An Australian sexuality expert has divided the Internet over suggesting parents should be asking their babies for permission to change their nappies.
Deanne Carson, the founder of Body Safety Australia, said her recommendations are in order to secure a “culture of consent” from birth.
Speaking in an ABC News segment about teaching consent to young children, Carson explained that while she works with kids from the age of three, she also works with parents of newborns.
According to the expert, to establish a culture of consent from birth means asking permission before changing your baby's nappy.
"I'm going to change your nappy now, is that okay?" Ms Carson said of her approach to infant consent. "Of course a baby isn't going to respond 'yes mum that's awesome, I'd love to have my nappy changed'" the researcher, speaker and author continued.
"But if you leave a space and wait for body language and wait to make eye-contact then you're letting that child know that their response matters."
Ms Carson's comments have attracted a mixture of understanding and backlash on social media. Reportedly, Sky News commentator Rowan Dean labelled the advice "left lunacy".
Twitter users weighed in on the debate and one person replied to her thread saying:
Implying a baby can give consent opens a very dark door. This offers credibility to those who harm kids and claim consent. Parents are legally, morally & emotionally responsible for their children for a reason. We are the first and last line of defence & we take our job seriously— Jennifer Nicholls (@JenniferRathen) May 11, 2018
Another added that asking for an infants consent sound "absurd":
To be fair, asking infants for consent to change their diapers sounds absurd. I imagine there are ways to foster a culture of consent that are more common-sense, and less susceptible to ridicule. Let's focus on those!— Dan Hoelck (@DanHoelck) May 10, 2018
A consent form was suggested by a person highlighting how ridiculous she felt the expert's comments were.
We really need to calm down. The solution is simple. The day the baby is born, he or she will sign a consent form giving mum and dad permission to change nappies , baths, feeding etc. Why didn't we think of this before?— Jan Selbourne (@JanSelbourne) May 10, 2018
However, other tweets supported Carson's message.
I totally get you on this. Culture is embedded and the embedding starts from day dot. I am sorry your argument has been taken so far out of context and that you are copping so much hate. Thank you for drawing attention to such a contentious topic.— Donna James (@donnamariesyd) May 10, 2018
The conservation around consent is "crucial" and needs to be opened said one reply:
Hey Deanne - I’m sorry you’re getting so much stick for this.

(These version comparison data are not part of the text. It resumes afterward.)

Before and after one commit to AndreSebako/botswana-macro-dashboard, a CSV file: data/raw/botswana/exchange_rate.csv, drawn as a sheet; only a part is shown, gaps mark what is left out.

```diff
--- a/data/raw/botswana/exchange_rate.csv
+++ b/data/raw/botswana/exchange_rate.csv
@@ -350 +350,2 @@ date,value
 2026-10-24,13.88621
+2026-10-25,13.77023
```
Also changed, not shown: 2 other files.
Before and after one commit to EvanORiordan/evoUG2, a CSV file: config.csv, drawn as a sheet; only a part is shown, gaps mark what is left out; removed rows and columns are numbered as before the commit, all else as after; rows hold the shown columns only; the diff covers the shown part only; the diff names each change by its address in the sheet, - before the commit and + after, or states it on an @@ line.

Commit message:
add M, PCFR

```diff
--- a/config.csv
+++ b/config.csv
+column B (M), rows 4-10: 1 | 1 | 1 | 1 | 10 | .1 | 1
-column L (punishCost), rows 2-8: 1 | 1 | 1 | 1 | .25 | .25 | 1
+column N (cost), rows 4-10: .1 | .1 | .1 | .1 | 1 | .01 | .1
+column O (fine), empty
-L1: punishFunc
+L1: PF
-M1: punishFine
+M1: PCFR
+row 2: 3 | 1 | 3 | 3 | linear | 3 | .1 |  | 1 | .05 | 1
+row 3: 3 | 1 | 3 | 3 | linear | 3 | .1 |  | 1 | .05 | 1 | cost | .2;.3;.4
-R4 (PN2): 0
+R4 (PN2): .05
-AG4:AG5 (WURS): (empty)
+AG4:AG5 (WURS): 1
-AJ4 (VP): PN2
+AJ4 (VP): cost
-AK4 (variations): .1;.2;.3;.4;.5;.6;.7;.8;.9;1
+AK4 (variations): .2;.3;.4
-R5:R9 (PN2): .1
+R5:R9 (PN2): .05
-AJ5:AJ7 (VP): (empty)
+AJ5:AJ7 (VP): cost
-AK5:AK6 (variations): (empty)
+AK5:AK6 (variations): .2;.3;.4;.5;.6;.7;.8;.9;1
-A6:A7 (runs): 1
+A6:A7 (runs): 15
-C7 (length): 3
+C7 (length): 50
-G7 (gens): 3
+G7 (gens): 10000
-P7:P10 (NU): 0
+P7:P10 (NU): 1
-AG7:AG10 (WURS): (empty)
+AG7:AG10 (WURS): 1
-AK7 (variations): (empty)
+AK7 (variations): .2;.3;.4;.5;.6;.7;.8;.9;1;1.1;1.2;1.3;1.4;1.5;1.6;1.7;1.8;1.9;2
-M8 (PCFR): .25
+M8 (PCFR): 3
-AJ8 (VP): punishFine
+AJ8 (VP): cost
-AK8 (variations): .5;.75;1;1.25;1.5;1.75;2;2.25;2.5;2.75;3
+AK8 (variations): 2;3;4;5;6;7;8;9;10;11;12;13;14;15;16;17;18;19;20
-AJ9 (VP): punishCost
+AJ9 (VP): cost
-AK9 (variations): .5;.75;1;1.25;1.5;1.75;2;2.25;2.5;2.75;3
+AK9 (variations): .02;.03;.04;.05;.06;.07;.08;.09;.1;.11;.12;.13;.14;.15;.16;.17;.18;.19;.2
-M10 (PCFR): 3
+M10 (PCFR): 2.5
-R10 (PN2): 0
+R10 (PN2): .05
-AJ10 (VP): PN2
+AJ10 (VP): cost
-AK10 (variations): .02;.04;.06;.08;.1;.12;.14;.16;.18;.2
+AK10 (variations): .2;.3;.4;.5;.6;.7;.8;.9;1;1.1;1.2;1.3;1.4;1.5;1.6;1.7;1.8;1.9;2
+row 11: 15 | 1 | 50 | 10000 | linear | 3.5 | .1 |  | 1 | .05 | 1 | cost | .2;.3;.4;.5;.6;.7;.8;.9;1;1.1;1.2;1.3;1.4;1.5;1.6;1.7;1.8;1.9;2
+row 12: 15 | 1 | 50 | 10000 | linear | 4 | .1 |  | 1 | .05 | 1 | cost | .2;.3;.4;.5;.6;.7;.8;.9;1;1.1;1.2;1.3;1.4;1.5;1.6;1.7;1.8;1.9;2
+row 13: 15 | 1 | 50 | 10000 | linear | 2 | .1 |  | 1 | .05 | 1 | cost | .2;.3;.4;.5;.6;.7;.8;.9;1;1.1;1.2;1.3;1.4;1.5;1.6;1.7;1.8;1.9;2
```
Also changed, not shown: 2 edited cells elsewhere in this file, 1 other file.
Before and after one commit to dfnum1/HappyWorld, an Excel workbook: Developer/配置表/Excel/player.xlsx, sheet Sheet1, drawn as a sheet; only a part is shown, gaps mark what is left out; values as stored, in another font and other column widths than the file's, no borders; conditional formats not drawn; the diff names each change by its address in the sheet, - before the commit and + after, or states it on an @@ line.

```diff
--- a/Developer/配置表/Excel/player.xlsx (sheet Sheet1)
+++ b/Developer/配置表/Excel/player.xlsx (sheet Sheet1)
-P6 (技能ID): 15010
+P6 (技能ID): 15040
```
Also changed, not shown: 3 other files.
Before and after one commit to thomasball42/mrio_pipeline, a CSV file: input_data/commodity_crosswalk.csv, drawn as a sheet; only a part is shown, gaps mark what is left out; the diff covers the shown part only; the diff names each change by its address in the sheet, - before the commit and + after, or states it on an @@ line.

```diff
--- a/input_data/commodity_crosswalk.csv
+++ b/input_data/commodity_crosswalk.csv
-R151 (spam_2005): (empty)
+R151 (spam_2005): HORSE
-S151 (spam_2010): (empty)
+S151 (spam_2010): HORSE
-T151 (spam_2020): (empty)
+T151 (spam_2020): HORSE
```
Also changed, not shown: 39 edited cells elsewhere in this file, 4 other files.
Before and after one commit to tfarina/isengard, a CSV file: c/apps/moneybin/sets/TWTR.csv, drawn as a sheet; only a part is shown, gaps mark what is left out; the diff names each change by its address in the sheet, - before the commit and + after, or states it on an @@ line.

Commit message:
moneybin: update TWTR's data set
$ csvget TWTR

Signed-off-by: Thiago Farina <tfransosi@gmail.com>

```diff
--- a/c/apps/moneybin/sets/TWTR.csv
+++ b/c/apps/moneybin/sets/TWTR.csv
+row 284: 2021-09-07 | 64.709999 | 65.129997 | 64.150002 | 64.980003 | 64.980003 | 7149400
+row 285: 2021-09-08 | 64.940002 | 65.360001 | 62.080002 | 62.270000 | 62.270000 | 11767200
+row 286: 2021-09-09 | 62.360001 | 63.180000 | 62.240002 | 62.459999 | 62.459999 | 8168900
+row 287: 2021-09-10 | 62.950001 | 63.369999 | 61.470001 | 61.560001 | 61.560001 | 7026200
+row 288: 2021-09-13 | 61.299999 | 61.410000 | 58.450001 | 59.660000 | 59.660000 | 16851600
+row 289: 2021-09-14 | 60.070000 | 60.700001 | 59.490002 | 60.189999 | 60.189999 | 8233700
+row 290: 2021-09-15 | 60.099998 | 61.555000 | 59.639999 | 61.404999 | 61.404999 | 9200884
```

As someone who works with YP with very complex needs who may not be identified or considered as being able to give consent I think it’s crucial we open the conversations about it...— SENSRE - Gill Leno (@sen_sre) May 10, 2018
A Twitter user said while she understood the expert's intentions, she hoped Carson would reconsider her stance.
i have no doubt your intentions are pure in wanting to encourage early consent i wish people would talk it out rather than treat you horribly. IMO, the idea that a baby can consent at all is deeply troubling and hurts this cause. i hope you’ll reconsider this perspective. x— Laci Green (@gogreen18) May 10, 2018
Ms Carson addressed the mixed reactions on a now deleted Facebook post, noting that she had been trolled and "ridiculed" simply for advocating for babies to have bodily autonomy.
"I gave an interview the other day about teaching consent to young children," she wrote. "Sadly, some people have chosen to ridicule me (oh no! Pink hair! Must be a lesbian!) and the notion of giving infants bodily autonomy (poo in nappies har har amiright?!)"
For those people, she wrote, I'm posting this.
"One in three girls, one in seven boys will be sexually assaulted by the time they are eighteen years old. One in twelve girls will be sexually abused before their sixth birthday.
"The work we do with children, teachers and parents is international best practice in abuse prevention. It teaches children their rights AND their responsibilities and connects them with people who care and can help. It invites their parents into the discussion and is sensitive to cultural and family values.
"Troll me all you want, add to your blog inches, but remember that when you do, you are negating the voices of these brave survivors of sexual abuse."
In light of the negativity on her Twitter thread, the expert added:
because never in the history of social media have trolls edited out context in order to ridicule someone— Deanne Carson (@DeanneCarson) May 10, 2018
Do you think you need your baby's consent to change their nappy?